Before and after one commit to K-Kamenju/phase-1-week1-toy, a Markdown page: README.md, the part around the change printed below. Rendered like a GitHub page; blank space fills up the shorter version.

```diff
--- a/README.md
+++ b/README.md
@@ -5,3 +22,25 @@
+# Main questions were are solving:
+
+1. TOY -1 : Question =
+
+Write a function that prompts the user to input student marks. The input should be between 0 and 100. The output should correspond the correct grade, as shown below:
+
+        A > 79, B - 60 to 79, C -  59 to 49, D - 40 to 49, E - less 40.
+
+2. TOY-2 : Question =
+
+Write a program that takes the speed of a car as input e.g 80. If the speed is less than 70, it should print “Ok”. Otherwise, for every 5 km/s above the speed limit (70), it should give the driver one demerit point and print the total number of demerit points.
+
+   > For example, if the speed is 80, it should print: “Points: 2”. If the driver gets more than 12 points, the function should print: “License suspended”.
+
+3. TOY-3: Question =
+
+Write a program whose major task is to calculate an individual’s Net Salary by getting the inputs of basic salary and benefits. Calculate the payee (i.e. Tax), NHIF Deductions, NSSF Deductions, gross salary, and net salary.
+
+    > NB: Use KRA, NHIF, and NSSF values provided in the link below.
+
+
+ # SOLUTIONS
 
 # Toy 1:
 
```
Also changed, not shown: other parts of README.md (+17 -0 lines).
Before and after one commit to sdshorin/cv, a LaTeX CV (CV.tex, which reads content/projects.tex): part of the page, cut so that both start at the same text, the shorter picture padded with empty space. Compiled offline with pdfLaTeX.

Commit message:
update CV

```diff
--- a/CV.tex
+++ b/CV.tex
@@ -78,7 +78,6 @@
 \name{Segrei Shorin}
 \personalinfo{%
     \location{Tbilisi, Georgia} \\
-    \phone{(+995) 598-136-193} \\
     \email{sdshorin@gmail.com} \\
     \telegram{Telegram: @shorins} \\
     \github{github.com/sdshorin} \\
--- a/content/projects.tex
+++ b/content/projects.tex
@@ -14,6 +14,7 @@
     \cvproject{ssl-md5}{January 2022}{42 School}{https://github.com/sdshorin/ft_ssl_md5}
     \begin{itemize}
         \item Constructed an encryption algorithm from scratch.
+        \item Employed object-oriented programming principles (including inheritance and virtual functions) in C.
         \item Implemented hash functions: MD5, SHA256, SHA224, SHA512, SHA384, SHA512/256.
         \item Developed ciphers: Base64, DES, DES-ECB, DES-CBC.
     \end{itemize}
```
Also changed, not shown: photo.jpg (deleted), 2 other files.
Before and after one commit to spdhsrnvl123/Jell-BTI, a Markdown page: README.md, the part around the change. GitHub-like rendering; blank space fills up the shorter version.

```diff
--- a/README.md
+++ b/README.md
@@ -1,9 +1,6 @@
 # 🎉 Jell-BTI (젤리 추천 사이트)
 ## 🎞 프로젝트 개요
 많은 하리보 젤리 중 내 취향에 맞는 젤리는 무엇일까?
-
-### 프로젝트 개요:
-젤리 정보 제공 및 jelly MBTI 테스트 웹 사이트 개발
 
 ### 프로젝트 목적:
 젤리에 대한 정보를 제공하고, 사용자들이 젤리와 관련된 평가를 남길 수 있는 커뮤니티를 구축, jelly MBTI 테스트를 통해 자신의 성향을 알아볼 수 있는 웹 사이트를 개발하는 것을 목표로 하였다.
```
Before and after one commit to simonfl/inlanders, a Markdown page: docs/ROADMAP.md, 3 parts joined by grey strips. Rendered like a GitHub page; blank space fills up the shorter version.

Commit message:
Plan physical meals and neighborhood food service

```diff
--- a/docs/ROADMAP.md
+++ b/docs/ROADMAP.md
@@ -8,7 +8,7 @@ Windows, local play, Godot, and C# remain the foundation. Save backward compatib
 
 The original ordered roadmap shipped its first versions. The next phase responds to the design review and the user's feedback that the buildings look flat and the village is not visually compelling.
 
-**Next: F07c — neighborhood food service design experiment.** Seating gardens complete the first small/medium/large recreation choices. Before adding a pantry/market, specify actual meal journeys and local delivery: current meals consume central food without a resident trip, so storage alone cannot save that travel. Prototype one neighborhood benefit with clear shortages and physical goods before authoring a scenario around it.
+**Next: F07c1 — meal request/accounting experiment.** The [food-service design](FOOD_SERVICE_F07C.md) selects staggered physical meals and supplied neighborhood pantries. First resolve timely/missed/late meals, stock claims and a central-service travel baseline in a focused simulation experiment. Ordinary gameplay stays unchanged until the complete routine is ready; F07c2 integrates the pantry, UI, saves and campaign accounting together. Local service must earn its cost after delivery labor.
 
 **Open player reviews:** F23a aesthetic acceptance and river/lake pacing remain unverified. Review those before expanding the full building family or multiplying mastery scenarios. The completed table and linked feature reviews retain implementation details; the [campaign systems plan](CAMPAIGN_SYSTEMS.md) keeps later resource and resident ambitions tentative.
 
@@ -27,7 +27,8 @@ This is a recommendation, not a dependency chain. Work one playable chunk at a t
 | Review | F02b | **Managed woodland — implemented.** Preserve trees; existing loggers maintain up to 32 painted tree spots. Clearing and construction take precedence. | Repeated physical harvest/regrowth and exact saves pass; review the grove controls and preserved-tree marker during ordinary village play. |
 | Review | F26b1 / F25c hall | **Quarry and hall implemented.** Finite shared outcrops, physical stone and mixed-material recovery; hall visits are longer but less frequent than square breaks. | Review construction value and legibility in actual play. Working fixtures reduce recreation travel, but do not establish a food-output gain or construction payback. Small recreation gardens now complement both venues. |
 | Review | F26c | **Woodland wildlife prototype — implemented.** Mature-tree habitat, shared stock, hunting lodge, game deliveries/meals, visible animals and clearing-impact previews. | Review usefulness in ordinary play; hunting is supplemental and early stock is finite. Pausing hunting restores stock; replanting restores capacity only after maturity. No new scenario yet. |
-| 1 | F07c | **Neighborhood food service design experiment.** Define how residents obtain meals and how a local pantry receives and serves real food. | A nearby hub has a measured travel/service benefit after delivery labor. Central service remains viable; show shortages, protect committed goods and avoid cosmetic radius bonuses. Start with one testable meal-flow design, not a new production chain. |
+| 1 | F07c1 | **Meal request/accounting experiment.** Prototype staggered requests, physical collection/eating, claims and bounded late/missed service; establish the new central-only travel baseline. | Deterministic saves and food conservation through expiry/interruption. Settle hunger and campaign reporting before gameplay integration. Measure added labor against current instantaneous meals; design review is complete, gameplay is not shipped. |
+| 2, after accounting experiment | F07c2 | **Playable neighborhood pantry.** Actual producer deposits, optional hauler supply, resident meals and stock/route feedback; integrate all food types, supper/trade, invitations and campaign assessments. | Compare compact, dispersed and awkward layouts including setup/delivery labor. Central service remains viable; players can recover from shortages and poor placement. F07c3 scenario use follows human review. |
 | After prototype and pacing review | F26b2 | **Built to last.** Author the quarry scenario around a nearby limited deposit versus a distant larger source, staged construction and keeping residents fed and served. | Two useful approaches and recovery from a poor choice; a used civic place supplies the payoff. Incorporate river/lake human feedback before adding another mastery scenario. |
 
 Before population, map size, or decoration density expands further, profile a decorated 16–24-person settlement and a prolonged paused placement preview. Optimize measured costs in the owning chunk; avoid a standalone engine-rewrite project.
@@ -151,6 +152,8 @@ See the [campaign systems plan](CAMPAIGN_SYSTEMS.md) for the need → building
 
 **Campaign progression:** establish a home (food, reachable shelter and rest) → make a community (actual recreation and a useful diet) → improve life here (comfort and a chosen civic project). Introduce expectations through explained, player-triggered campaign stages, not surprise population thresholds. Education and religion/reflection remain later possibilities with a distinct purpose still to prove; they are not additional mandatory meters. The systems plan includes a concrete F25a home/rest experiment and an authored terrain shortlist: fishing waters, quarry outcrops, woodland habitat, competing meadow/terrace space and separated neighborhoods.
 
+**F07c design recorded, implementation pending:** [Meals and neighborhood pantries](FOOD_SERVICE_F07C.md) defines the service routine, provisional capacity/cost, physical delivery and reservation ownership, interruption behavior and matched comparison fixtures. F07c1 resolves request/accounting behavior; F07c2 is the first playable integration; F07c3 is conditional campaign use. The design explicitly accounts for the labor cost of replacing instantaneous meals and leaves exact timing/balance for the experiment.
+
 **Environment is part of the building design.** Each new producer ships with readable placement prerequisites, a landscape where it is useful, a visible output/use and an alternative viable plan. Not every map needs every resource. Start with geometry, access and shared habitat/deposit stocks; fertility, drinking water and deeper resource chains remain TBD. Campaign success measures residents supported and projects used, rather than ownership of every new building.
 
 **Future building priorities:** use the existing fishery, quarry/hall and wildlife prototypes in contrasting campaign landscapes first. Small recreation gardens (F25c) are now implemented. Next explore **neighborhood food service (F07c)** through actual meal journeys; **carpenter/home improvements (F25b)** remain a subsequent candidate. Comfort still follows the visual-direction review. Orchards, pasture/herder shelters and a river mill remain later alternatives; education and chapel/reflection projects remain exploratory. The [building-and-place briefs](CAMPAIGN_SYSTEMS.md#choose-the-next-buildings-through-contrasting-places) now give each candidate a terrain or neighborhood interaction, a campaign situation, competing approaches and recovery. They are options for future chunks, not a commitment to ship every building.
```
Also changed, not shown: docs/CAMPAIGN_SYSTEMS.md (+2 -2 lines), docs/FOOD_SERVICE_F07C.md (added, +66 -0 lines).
★ ★ ★ ★
About this task. Show every line in the entries above that contains the string "README".

Solution to this exercise.
Before and after one commit to K-Kamenju/phase-1-week1-toy, a Markdown page: README.md, the part around the change printed below. Rendered like a GitHub page; blank space fills up the shorter version.
--- a/README.md
+++ b/README.md
Also changed, not shown: other parts of README.md (+17 -0 lines).
Before and after one commit to spdhsrnvl123/Jell-BTI, a Markdown page: README.md, the part around the change. GitHub-like rendering; blank space fills up the shorter version.
--- a/README.md
+++ b/README.md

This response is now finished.